S2L13 & S2L14 - Mobile Phones Communication
First Generation Mobile Phone: Analog Voice
Used a single large transmitter on top of tall building with single channel for sending/receiving.
Due to small number of channels, had to wait for dial tone.
Due to large power of transmitter, adjacent systems had to be several kilometres apart to avoid interference
System coverage improved with AMPS.
Through use of relatively small cells and the reuse of transmission frequencies in nearby cell
While IMTS can have 100km accross can have one call on each frequency, AMPS may have 100 10km cells in same area with 10 to 15 calls on each frequency
Movement of mobile Phone: handoff
At any instant, each mobile is logically in one specific cell and under control of cell's base station.
If mobile fading, base station notices and queries surrounding stations how much power from it.
Base station transfers ownership to cell getting strongest signal, i.e, cell location of telephone.
Mobile informed of change and asked to switch to a new channel.
Process called handoff and takes about 300 ms
2 ways of performing handoff
In soft, the phone is acquired by new base station before previous one signs off. No loss of continuity. Downside: Phone needs to be ab;e to tune to two frequencies at the same time
Old station drops mobile phone before new one acquired it.
Call Management in AMPS: Registration
Each telephone in AMPS has 32-bit serial number and 10 digit phone number
When phone switched on, scans a preprogrammed list of control channels to find most powerful
Phone broadcasts 32-bit serial and 34-bit telephone number.
When base station hears announcement, it tells MTSO, which records new client
Performing/Making a Call
Phone transmits number to be called on its own id on the access channel
If collsision, try again later.
When base station gets request it informs MTSO.
If caller a customer, looks for an idle channel for a call
If one is found, channel number sent back on the control channel.
Receiving a Call
Al idle phones continuously listen to paging channel to detect messages directed at them

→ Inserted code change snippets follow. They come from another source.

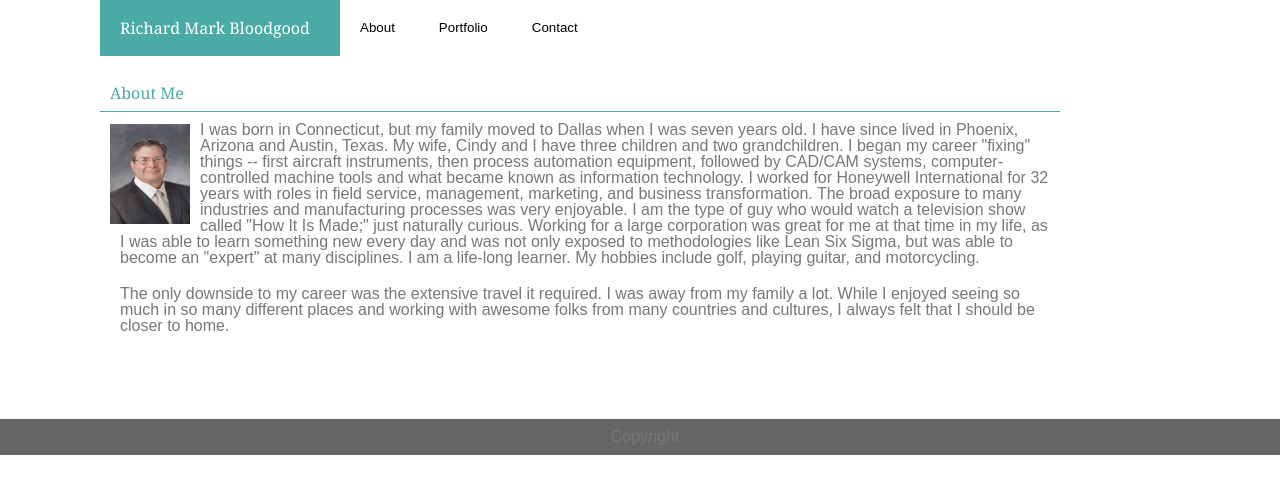
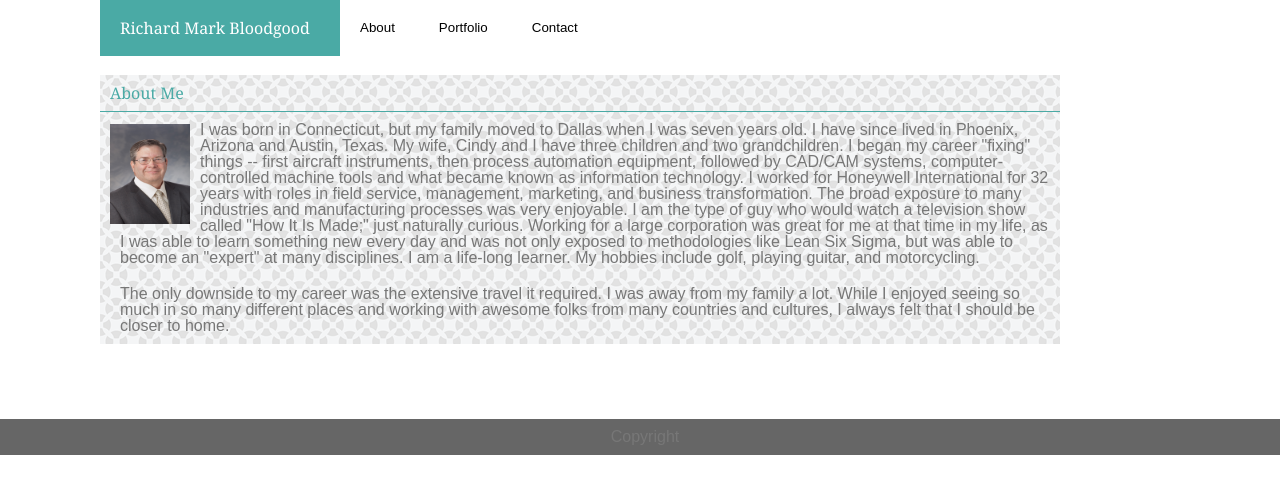
Before and after one commit to rmbaztx/Basic-Portfolio, a plain HTML site: page index.html in a window 1280 px wide. Drawn offline with Linux system fonts and the light colour scheme.

Commit message:
fixed backgound image src url

```diff
--- a/assets/css/style.css
+++ b/assets/css/style.css
@@ -16,7 +16,7 @@ float:left;
 #main-section {
 	width:960px;
 	margin:20px 100px 75px 100px;
-	background-image: "assets/images/circles-dark.png";
+	background-image: url("../images/circles-dark.png");
 	background-color:#ffffff;
 	border-color:#dddddd;
 }
```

Packet is sent to callee's MTSO to find out location
A packet then sent to base station in its current cell which then sends broadcast on paging channel.
Called phone replies yes on access channel and switches to required channel for call
Uses same channel frequency so that one channel can be analog and adjacent ones digital
In D-AMPS 1/3 of the time mobile is neither sending or receiving
It uses these idle slots to measure line quality
When discovers signal fading, contact MTSO which can break connection for mobile phone to try tuno to stringer signal
Allows each station to transmit over entire frequency spectrum all the time